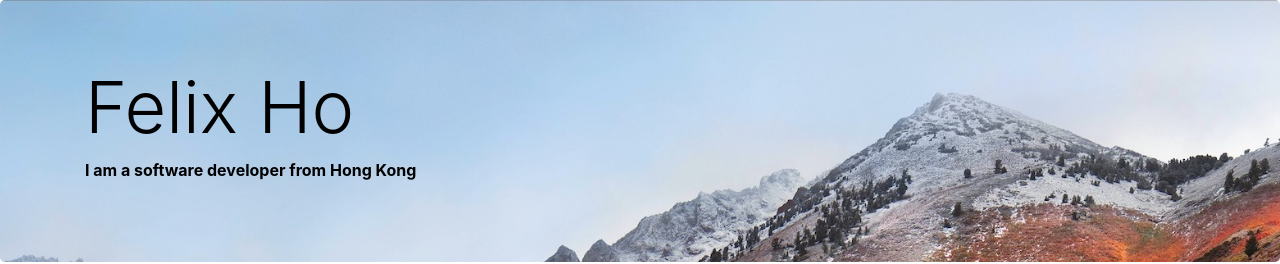
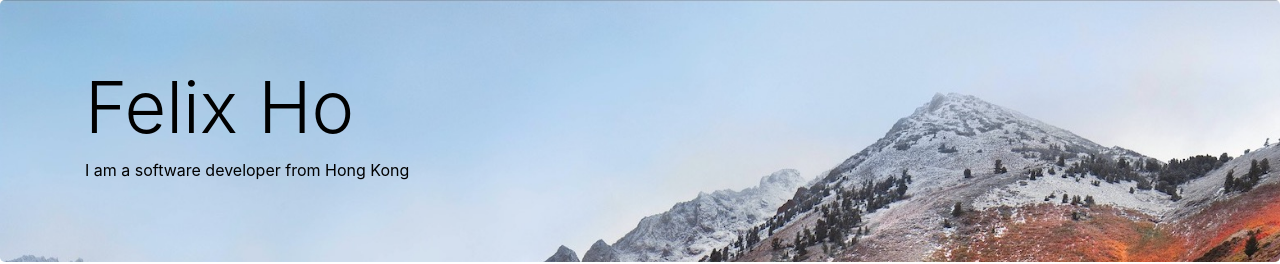
Before and after one commit to Felixho19/myProfile, a React (Create React App) app: page / in a window 1280 px wide. Shown: the top 264 px of the page. Built offline with nearby package versions, Linux system fonts and the light colour scheme.

Commit message:
Unbold subtitle

```diff
--- a/src/App.css
+++ b/src/App.css
@@ -14,7 +14,6 @@ a {
 
 .desc {
   text-shadow: #343a40;
-  font-weight: bolder;
   color: rgb(0, 0, 0);
 }
 
```
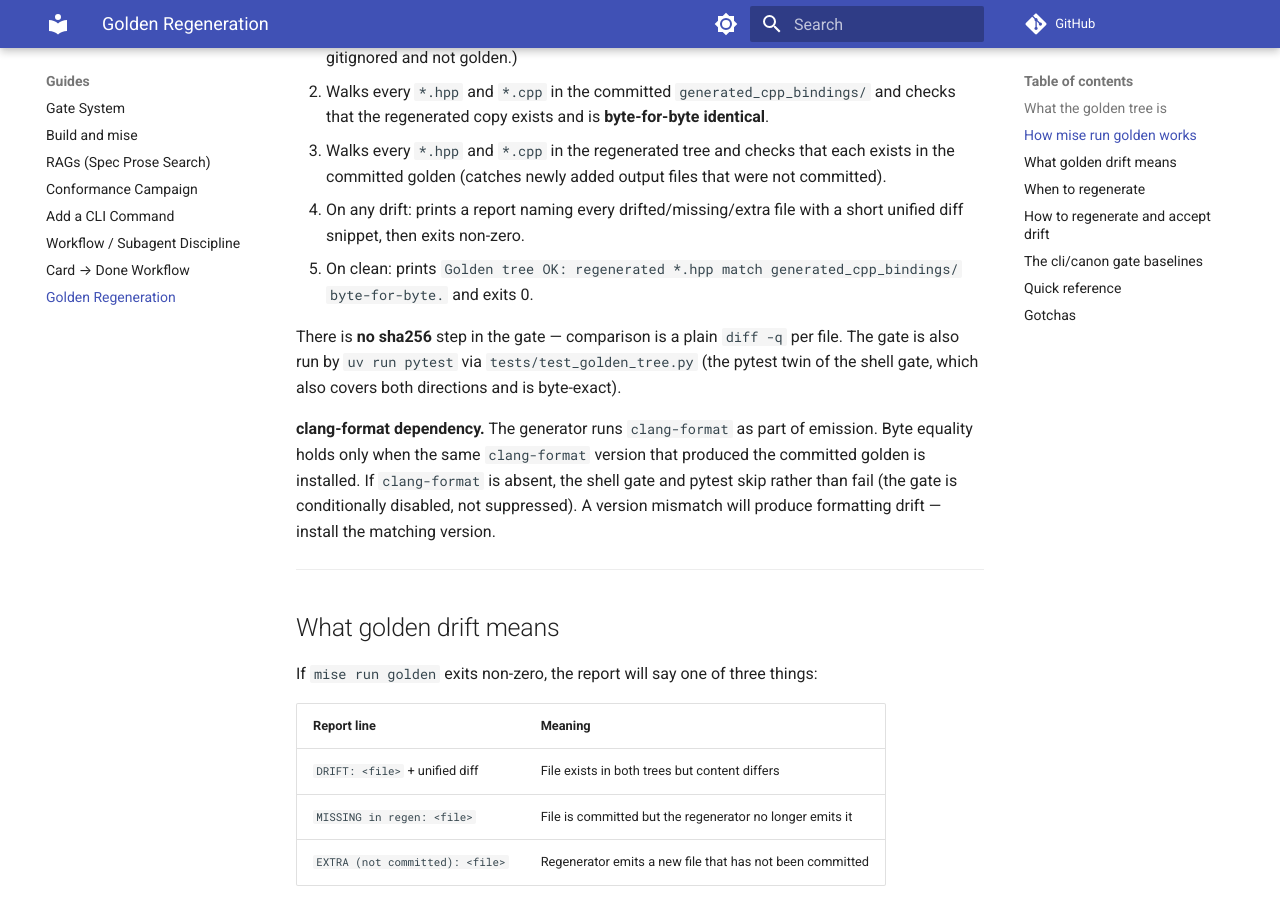
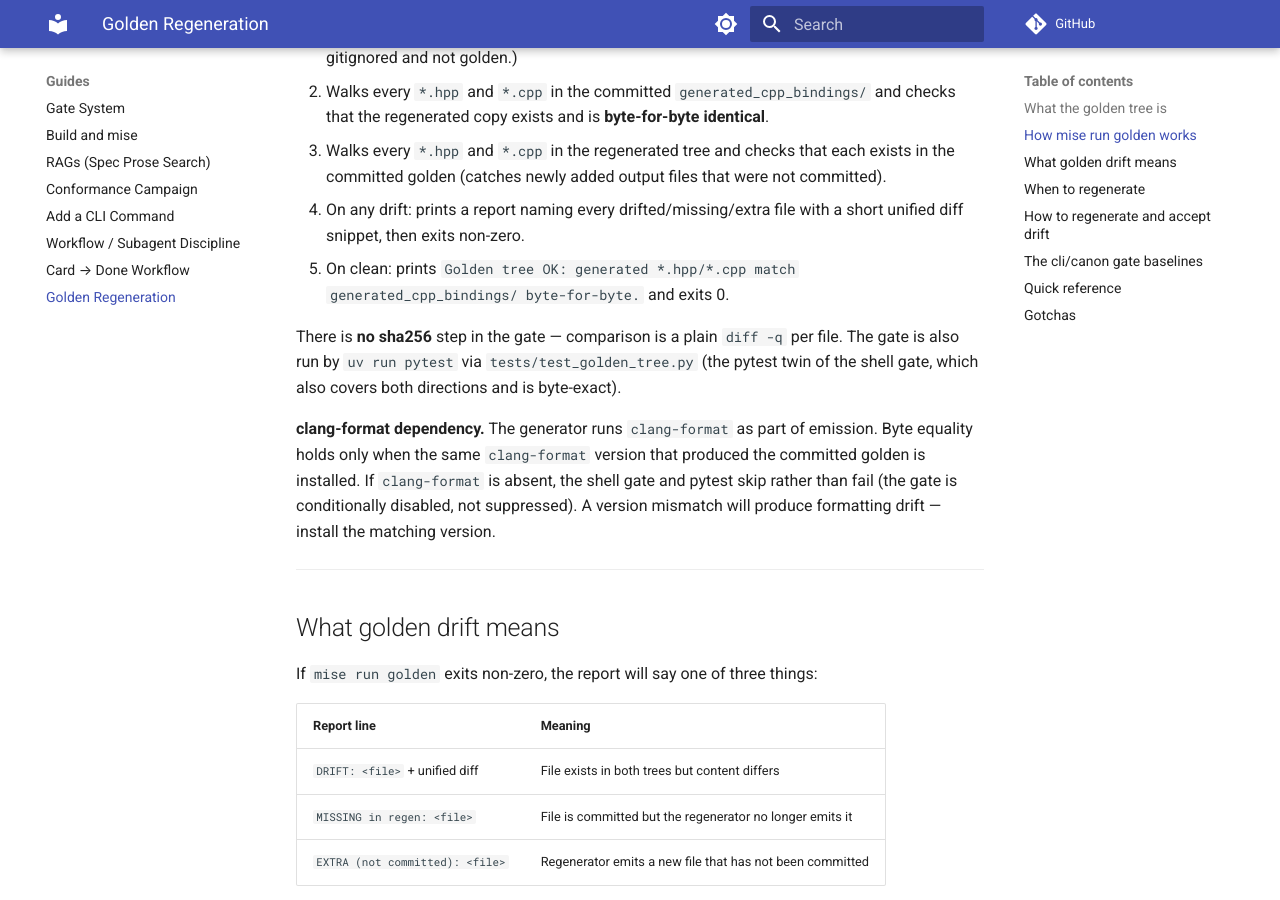
Before and after one commit to delta9000/x3d-cpp, an MkDocs documentation site: the page built from docs/wiki/guides/golden-regeneration.md, in a window 1280 px wide and 900 px high, scrolled down 1538 px. Built offline with MkDocs 1.6.1 and Material for MkDocs 9.7.7, drawn with Linux system fonts in a browser that asks for light colours; comment, search, counter and statistics services are not loaded.

Commit message:
docs: describe the golden gate as covering *.hpp and *.cpp
The gate has compared both extensions since the C1 decl/def split (ADR-0005),
but its comments, messages, README text and pytest assertions all still said
headers only. v1-capabilities.md contradicted itself inside one table, claiming
"no .cpp drift" one row above a "*.hpp + *.cpp" golden hash.

Behaviour is unchanged; only the wording is corrected. The ADRs already used the
accurate phrasing and were left alone.

```diff
--- a/docs/wiki/guides/golden-regeneration.md
+++ b/docs/wiki/guides/golden-regeneration.md
@@ -75,7 +75,7 @@
    committed).
 4. On any drift: prints a report naming every drifted/missing/extra file with a
    short unified diff snippet, then exits non-zero.
-5. On clean: prints `Golden tree OK: regenerated *.hpp match generated_cpp_bindings/ byte-for-byte.` and exits 0.
+5. On clean: prints `Golden tree OK: generated *.hpp/*.cpp match generated_cpp_bindings/ byte-for-byte.` and exits 0.
 
 There is **no sha256** step in the gate — comparison is a plain `diff -q` per file.
 The gate is also run by `uv run pytest` via `tests/test_golden_tree.py` (the pytest
--- a/mise.toml
+++ b/mise.toml
@@ -33,7 +33,7 @@
 run = "uv run pytest"
 
 [tasks.golden]
-description = "Golden-drift gate: regenerate to a temp dir and diff *.hpp."
+description = "Golden-drift gate: regenerate to a temp dir and diff every generated *.hpp/*.cpp."
 depends = ["sync"]
 run = "scripts/check_golden.sh"
 
```
Also changed, not shown: README.md (+8 -7 lines), docs/sdk/v1-capabilities.md (+1 -1 lines), docs/wiki/subsystems/generator.md (+1 -1 lines), 2 other files.
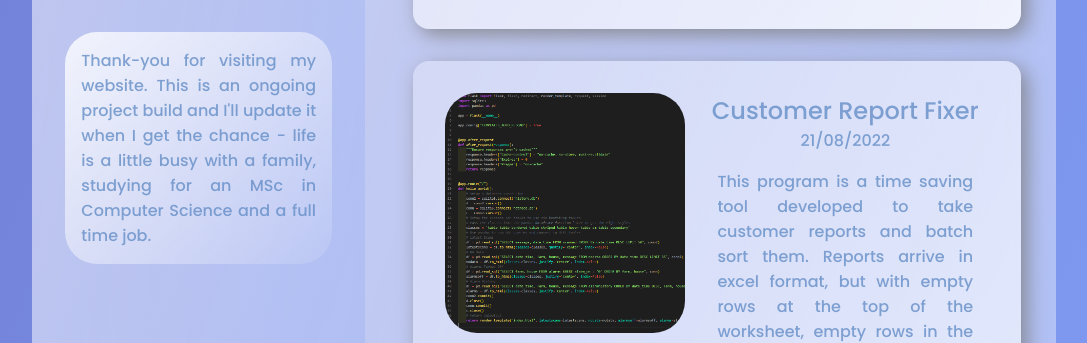
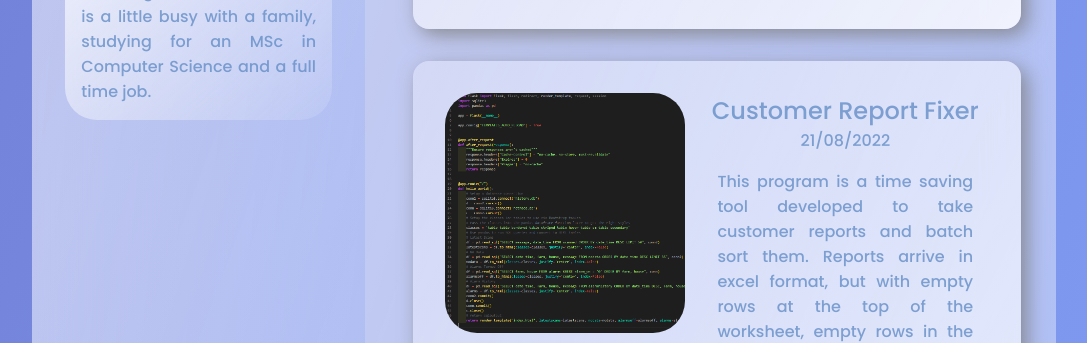
Before and after one commit to jon-s-london/jon-s-london.github.io, a plain HTML site: page index.html in a window 1280 px wide. Shown: the part 1346-1689 px from the top of the page, without its empty margins (96-1183 px from the left). Drawn offline with Linux system fonts and the light colour scheme.

Commit message:
Moved the thank-you box up slightly

```diff
--- a/style.css
+++ b/style.css
@@ -104,7 +104,7 @@ main{
 
 .box{
     background: linear-gradient(to right bottom, rgba(255,255,255,0.8), rgba(255,255,255,0.1));
-    margin-top: 10rem;
+    margin-top: 1rem;
     margin-bottom: 1rem;
     border-radius: 2rem;
     padding: 1rem;
```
• • • •
# [Task item]
Output nothing but the lines from the line with "accurate phrasing and were left alone." through the last line of the material above, please, word for word and without the pictures.

# [Expected answer]
accurate phrasing and were left alone.

```diff
--- a/docs/wiki/guides/golden-regeneration.md
+++ b/docs/wiki/guides/golden-regeneration.md
@@ -75,7 +75,7 @@
    committed).
 4. On any drift: prints a report naming every drifted/missing/extra file with a
    short unified diff snippet, then exits non-zero.
-5. On clean: prints `Golden tree OK: regenerated *.hpp match generated_cpp_bindings/ byte-for-byte.` and exits 0.
+5. On clean: prints `Golden tree OK: generated *.hpp/*.cpp match generated_cpp_bindings/ byte-for-byte.` and exits 0.
 
 There is **no sha256** step in the gate — comparison is a plain `diff -q` per file.
 The gate is also run by `uv run pytest` via `tests/test_golden_tree.py` (the pytest
--- a/mise.toml
+++ b/mise.toml
@@ -33,7 +33,7 @@
 run = "uv run pytest"
 
 [tasks.golden]
-description = "Golden-drift gate: regenerate to a temp dir and diff *.hpp."
+description = "Golden-drift gate: regenerate to a temp dir and diff every generated *.hpp/*.cpp."
 depends = ["sync"]
 run = "scripts/check_golden.sh"
 
```
Also changed, not shown: README.md (+8 -7 lines), docs/sdk/v1-capabilities.md (+1 -1 lines), docs/wiki/subsystems/generator.md (+1 -1 lines), 2 other files.
Before and after one commit to jon-s-london/jon-s-london.github.io, a plain HTML site: page index.html in a window 1280 px wide. Shown: the part 1346-1689 px from the top of the page, without its empty margins (96-1183 px from the left). Drawn offline with Linux system fonts and the light colour scheme.

Commit message:
Moved the thank-you box up slightly

```diff
--- a/style.css
+++ b/style.css
@@ -104,7 +104,7 @@ main{
 
 .box{
     background: linear-gradient(to right bottom, rgba(255,255,255,0.8), rgba(255,255,255,0.1));
-    margin-top: 10rem;
+    margin-top: 1rem;
     margin-bottom: 1rem;
     border-radius: 2rem;
     padding: 1rem;
```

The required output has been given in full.